When I ponder this, I realize the ONE thing that was the overriding factor in it all:  Fear.  Fear of strategizing a withdrawal from some of my clients and fear that financially things would fall apart if I did lose any.  That alone ruined a lot of relationships in the long run.

I have been able to revive a few and I've grown passionate about their operations and honest about mine.

I have faith I can keep this up and faith that I can avoid the mistakes I've made in the past.

Friday, July 15, 2011

Troubleshooting an AirPort Extreme

No matter what anybody sets, reset it hard and let the configuration control take care of it.  I browsed so many sites and everything from PPPoE came up to having to put in the MAC Address in Vista to blah blah blah blah blah.

Why do people make things so complicated?  So Apple actually had a straightforward document.  But it seems that a lot of people run into quirky things with some Mac products.

Guess Mac isn't so "stable".

Sunday, March 21, 2010

Systematic Behavior

When nothing seems to be going right, it's hard to find the root cause of it all.  If you've been reading my past few posts, I've spent the better part of this past week (and note, I haven't written since) dealing with a rootkit on a client's machine.  It is finally cleaned and I'm happy. 

Unfortunately, along with that, comes the death of a wireless adapter or at least the ability of it maintaining a connection.  It's a USB Wireless Adapter from Dynex (G) that's on my desktop .  I've reinstalled the drivers but I still have a few things to try.  I know the dropped connection is solely with the desktop laptop is still connected and other people using the network have no problems with the connection.

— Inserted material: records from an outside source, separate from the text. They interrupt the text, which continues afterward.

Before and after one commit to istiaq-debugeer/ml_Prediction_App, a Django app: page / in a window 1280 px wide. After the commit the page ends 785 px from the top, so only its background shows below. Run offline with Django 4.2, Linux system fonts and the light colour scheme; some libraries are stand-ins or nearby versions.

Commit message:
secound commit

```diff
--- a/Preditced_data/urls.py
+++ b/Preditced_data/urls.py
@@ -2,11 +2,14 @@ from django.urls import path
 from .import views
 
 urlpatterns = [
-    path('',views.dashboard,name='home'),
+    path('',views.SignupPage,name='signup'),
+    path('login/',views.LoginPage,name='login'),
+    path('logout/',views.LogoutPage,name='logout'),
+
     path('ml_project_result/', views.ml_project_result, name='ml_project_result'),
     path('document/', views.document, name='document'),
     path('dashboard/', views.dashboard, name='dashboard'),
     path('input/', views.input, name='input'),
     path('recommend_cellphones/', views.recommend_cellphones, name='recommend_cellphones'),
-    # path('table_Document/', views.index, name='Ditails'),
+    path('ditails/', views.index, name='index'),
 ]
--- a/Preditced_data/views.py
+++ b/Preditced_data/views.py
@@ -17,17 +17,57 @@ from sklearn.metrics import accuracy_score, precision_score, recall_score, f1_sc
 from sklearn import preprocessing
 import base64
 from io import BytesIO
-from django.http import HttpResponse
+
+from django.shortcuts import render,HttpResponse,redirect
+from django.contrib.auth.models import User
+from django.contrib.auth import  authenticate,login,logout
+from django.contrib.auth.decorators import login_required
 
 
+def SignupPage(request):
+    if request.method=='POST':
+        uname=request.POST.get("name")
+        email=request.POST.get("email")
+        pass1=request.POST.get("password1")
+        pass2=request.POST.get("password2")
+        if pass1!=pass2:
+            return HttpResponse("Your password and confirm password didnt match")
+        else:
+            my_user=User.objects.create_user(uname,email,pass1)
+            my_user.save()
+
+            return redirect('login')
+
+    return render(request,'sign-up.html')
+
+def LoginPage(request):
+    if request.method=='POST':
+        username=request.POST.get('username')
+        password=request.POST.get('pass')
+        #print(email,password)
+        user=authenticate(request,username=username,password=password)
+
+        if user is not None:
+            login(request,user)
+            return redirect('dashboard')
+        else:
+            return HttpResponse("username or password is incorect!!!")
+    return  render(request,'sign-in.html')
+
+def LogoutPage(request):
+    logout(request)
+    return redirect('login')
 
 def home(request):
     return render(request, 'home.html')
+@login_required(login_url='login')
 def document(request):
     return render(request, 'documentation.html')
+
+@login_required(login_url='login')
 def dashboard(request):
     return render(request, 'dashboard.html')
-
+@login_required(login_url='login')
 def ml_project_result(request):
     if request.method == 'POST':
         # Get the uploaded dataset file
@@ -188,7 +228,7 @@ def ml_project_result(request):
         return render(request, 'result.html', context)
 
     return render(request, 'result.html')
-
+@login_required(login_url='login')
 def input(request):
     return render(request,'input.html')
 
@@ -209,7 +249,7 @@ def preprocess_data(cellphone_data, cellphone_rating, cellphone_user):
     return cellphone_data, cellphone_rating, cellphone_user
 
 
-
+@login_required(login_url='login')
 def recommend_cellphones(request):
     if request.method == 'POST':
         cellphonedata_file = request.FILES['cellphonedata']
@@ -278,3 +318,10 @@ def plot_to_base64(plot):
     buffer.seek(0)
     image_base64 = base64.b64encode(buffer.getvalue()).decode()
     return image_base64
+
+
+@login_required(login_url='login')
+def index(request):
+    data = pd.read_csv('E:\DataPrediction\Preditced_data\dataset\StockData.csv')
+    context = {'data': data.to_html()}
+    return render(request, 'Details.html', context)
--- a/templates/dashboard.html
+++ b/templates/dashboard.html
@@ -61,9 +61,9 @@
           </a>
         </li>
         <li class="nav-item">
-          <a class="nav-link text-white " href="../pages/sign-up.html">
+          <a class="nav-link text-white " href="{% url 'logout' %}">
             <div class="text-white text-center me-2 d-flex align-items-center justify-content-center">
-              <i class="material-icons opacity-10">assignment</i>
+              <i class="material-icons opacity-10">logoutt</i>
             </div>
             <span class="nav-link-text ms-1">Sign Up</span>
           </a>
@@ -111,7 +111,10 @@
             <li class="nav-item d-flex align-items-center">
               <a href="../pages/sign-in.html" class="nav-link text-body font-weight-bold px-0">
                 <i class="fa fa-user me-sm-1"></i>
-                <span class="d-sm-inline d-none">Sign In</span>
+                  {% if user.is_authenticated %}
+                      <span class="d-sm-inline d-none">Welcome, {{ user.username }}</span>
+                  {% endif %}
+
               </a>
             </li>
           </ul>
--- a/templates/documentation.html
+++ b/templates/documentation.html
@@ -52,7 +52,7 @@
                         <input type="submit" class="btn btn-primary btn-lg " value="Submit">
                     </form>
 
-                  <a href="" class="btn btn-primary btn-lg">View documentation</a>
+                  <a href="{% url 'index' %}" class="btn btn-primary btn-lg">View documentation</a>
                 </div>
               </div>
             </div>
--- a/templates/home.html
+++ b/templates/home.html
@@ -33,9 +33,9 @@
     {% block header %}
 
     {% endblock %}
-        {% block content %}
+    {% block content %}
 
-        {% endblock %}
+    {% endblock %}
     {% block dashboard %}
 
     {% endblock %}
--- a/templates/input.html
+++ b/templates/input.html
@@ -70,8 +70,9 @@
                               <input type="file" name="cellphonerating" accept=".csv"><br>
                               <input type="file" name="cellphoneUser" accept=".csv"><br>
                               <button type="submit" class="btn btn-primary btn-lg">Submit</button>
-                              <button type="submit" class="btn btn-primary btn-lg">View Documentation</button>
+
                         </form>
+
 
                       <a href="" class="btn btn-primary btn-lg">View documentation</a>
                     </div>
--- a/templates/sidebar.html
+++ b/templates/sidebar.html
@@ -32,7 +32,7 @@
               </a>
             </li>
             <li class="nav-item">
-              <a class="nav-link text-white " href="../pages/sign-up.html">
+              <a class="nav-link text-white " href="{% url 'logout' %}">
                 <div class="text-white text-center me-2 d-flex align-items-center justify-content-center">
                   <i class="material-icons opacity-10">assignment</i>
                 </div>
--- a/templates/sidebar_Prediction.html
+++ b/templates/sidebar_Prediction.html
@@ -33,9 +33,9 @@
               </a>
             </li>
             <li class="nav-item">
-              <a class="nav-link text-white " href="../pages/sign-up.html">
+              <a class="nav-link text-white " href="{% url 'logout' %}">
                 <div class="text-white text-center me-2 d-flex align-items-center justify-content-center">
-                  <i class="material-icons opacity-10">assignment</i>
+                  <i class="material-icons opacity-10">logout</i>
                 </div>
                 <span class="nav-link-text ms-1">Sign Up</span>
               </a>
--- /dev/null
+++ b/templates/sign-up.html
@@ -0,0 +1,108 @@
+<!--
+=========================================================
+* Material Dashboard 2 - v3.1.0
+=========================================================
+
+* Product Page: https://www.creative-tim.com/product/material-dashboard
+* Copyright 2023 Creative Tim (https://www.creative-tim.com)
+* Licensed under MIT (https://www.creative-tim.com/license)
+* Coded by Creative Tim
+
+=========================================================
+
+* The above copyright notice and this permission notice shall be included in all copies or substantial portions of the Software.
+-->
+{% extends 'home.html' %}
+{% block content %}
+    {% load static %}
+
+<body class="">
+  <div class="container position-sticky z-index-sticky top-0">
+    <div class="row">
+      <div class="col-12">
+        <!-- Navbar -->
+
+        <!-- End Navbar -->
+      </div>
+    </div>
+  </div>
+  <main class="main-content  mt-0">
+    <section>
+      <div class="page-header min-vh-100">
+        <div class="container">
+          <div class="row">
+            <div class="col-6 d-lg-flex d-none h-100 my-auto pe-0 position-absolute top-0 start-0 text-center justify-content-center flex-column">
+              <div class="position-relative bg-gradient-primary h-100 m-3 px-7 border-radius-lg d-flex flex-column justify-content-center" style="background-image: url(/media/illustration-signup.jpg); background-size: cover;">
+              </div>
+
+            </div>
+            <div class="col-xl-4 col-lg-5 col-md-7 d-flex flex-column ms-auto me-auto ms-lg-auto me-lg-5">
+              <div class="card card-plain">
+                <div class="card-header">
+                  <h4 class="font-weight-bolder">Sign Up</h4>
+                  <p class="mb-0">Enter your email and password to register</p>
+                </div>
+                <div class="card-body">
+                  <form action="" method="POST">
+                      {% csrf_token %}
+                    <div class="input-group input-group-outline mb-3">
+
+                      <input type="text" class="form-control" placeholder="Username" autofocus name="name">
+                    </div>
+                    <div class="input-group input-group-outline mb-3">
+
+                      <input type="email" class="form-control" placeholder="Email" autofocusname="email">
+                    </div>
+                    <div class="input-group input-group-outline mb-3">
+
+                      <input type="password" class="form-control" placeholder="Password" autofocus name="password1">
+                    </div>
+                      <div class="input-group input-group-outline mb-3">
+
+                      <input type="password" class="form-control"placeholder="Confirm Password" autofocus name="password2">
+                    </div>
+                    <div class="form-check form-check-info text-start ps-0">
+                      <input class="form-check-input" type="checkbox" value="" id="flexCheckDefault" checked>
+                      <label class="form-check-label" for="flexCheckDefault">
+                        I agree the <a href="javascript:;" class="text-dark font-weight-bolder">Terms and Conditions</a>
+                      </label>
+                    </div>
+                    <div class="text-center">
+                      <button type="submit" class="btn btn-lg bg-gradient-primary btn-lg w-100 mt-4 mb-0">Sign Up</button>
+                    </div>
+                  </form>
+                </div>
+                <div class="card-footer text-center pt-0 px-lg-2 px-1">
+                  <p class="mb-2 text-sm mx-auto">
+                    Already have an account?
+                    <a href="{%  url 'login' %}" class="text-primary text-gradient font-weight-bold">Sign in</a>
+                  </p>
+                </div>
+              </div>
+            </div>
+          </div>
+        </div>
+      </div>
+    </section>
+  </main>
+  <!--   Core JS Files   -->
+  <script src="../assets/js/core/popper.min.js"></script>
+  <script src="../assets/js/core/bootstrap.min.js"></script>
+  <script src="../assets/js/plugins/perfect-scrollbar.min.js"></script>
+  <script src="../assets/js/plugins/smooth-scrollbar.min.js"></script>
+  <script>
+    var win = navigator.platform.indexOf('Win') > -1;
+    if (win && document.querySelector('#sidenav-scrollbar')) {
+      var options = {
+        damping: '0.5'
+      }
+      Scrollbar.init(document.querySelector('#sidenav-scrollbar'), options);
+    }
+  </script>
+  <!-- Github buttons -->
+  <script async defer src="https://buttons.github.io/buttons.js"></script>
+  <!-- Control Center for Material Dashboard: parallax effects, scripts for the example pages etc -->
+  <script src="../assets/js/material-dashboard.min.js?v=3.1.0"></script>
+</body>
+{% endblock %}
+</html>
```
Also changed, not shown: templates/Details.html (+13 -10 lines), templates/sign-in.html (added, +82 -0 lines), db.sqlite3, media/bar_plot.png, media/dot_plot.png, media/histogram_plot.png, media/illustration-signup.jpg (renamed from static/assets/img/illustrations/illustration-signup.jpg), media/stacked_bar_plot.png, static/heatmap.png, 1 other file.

That being said, it's ironic how systematic behavior of certain items can be expected in the computer world.  We all just want it to work and that would be nice.  Unfortunately, every system has its flaws.  Every thing on a computer has an instruction to follow.  What's instructing my wireless to disconnect?  Not sure, but I'll find out.

I've learned that I've taken things for granted on systems.  Systems follow instructions, take input and have a consequence of an action or output.  At the same time, there are error systems in place to help handle those, and frankly, I'm that system.

So here is to systematic behavior:  May you always be there to help out with systematic behavior.